First Christian Church of Columbia, Missouri
2009 photo of the First Christian Church of Columbia, Missouri.
Backstory and Context
The First Christian Church organized in 1832 as one of the first Disciples of Christ congregations to form in central Missouri. The two-part building consists of the Sanctuary built in 1893 and the connected Clarence E. Lemmon Education Building erected in 1929. The Sanctuary is a representative example of the Richardsonian Romanesque style that grew popular during the 1890s. The Education Building exhibits a more classical style reflective of the 1920s.
Two of the denomination's founders, Alexander Campbell and Barton W. Stone, visited the Columbia church more than once in the early years, between 1832 and 1852, which speaks to its significance.
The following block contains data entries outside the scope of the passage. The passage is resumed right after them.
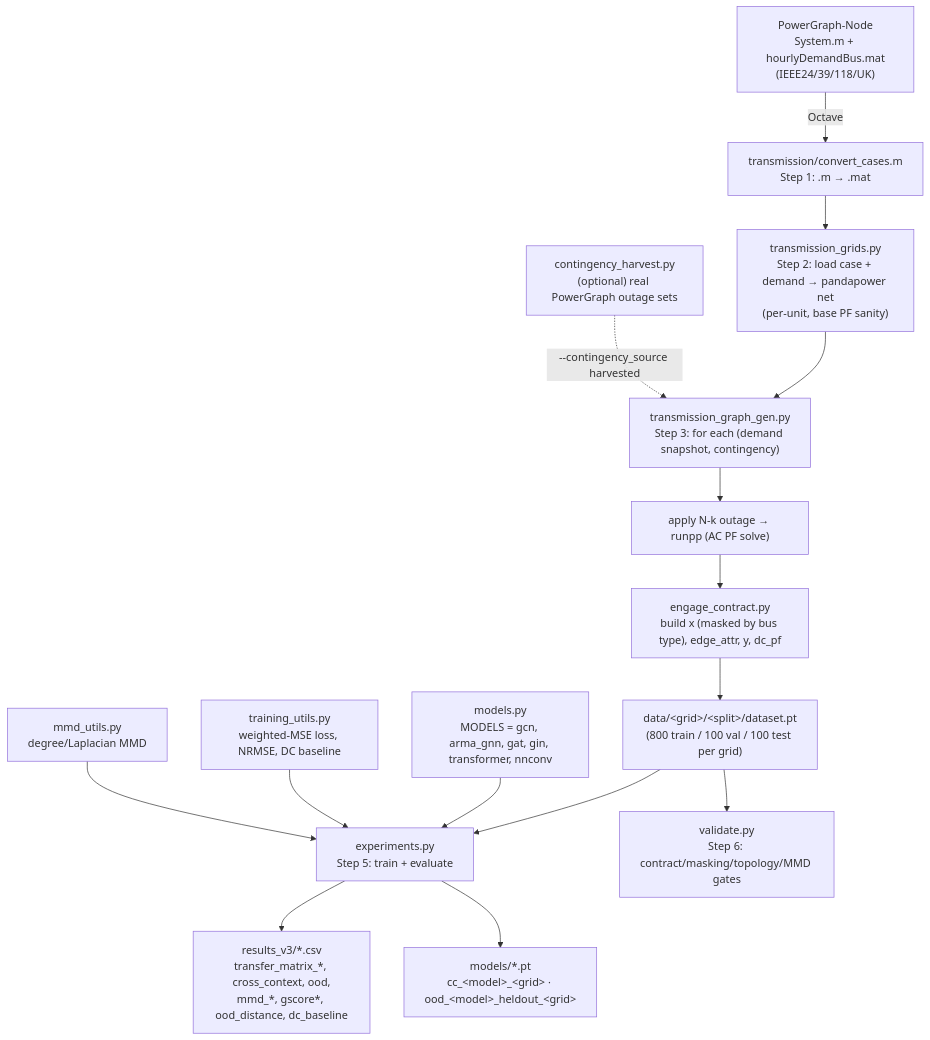
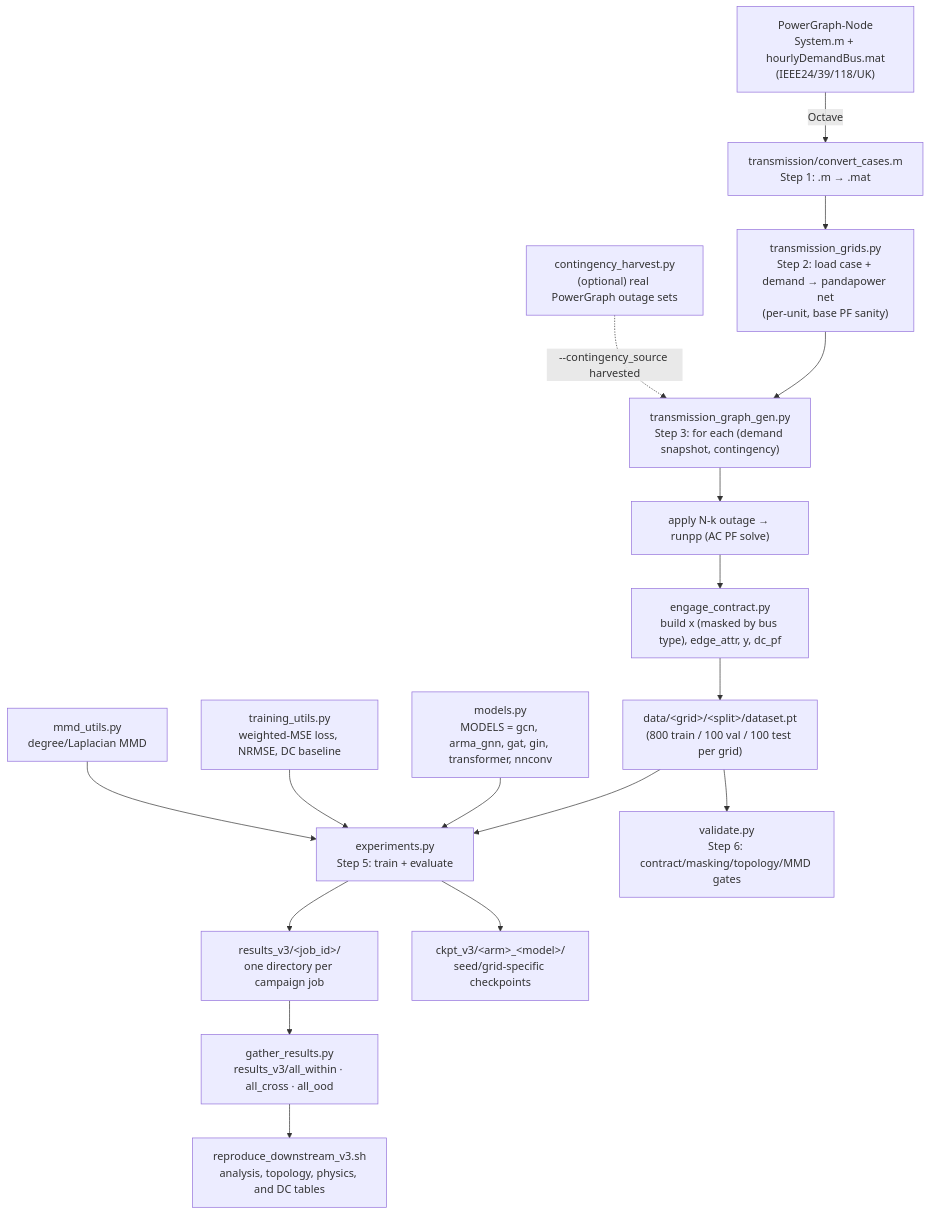
One commit to Davjes15/eval_gnn_generalization_pg changed the first of 2 diagrams in README.md. Above: the diagram before and after it, drawn with Mermaid. The commit also changed other lines of this file and 12 other files, not shown here.

````diff
--- a/README.md
+++ b/README.md
@@ -70,17 +70,19 @@
 ```mermaid
 flowchart TD
     A["PowerGraph-Node<br/>System.m + hourlyDemandBus.mat<br/>(IEEE24/39/118/UK)"] -->|Octave| B["transmission/convert_cases.m<br/>Step 1: .m → .mat"]
     B --> C["transmission_grids.py<br/>Step 2: load case + demand → pandapower net<br/>(per-unit, base PF sanity)"]
     C --> D["transmission_graph_gen.py<br/>Step 3: for each (demand snapshot, contingency)"]
     H["contingency_harvest.py<br/>(optional) real PowerGraph outage sets"] -.->|--contingency_source harvested| D
     D --> D1["apply N-k outage → runpp (AC PF solve)"]
     D1 --> D2["engage_contract.py<br/>build x (masked by bus type), edge_attr, y, dc_pf"]
     D2 --> E["data/&lt;grid&gt;/&lt;split&gt;/dataset.pt<br/>(800 train / 100 val / 100 test per grid)"]
     E --> F["experiments.py<br/>Step 5: train + evaluate"]
     M["models.py<br/>MODELS = gcn, arma_gnn, gat, gin, transformer, nnconv"] --> F
     T["training_utils.py<br/>weighted-MSE loss, NRMSE, DC baseline"] --> F
     X["mmd_utils.py<br/>degree/Laplacian MMD"] --> F
-    F --> R1["results_v3/*.csv<br/>transfer_matrix_*, cross_context, ood,<br/>mmd_*, gscore*, ood_distance, dc_baseline"]
-    F --> R2["models/*.pt<br/>cc_&lt;model&gt;_&lt;grid&gt; · ood_&lt;model&gt;_heldout_&lt;grid&gt;"]
+    F --> R1["results_v3/&lt;job_id&gt;/<br/>one directory per campaign job"]
+    F --> R2["ckpt_v3/&lt;arm&gt;_&lt;model&gt;/<br/>seed/grid-specific checkpoints"]
+    R1 --> R3["gather_results.py<br/>results_v3/all_within · all_cross · all_ood"]
+    R3 --> R4["reproduce_downstream_v3.sh<br/>analysis, topology, physics, and DC tables"]
     E --> V["validate.py<br/>Step 6: contract/masking/topology/MMD gates"]
 ```
````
The Columbia congregation started construction on its first permanent structure in 1836, followed by the erection of a more substantial structure that opened in 1861. Finally, in 1893, they built the church that stands today.
First Christian Church members often played significant roles in and near Columbia. A couple of examples include Church disciple James Shannon, who served as the second president of the University of Missouri as well as the first president of Culver-Stockton College in Canton, Missouri. The Culver-Stockton founder, Pat Henderson, was also a member of the First Christian Church. Meanwhile, Luella St. Clair-Moss became one of the first deaconesses of the congregation. She served two terms as president of Christian College, president of Hamilton College in Lexington, Kentucky, member of the church's national board of education, vice president of the Disciples of Christ International Convention in Washington, D.C., 1930, and operated as an activist looking to seek women's suffrage in Missouri.
The congregation grew substantially by the 1920s, requiring the church to consider building a new home or expanding their current church. Pastor Dr. Carl Agee successfully attempted to raise additional money through fundraising, but the project went forward regardless. The second building of the church opened in May of 1929, five months before the Wall Street crash and the start of the Great Depression. A few months after the crash, Dr. Agee resigned his position at the church and accepted a job to become dean of Missouri Bible College.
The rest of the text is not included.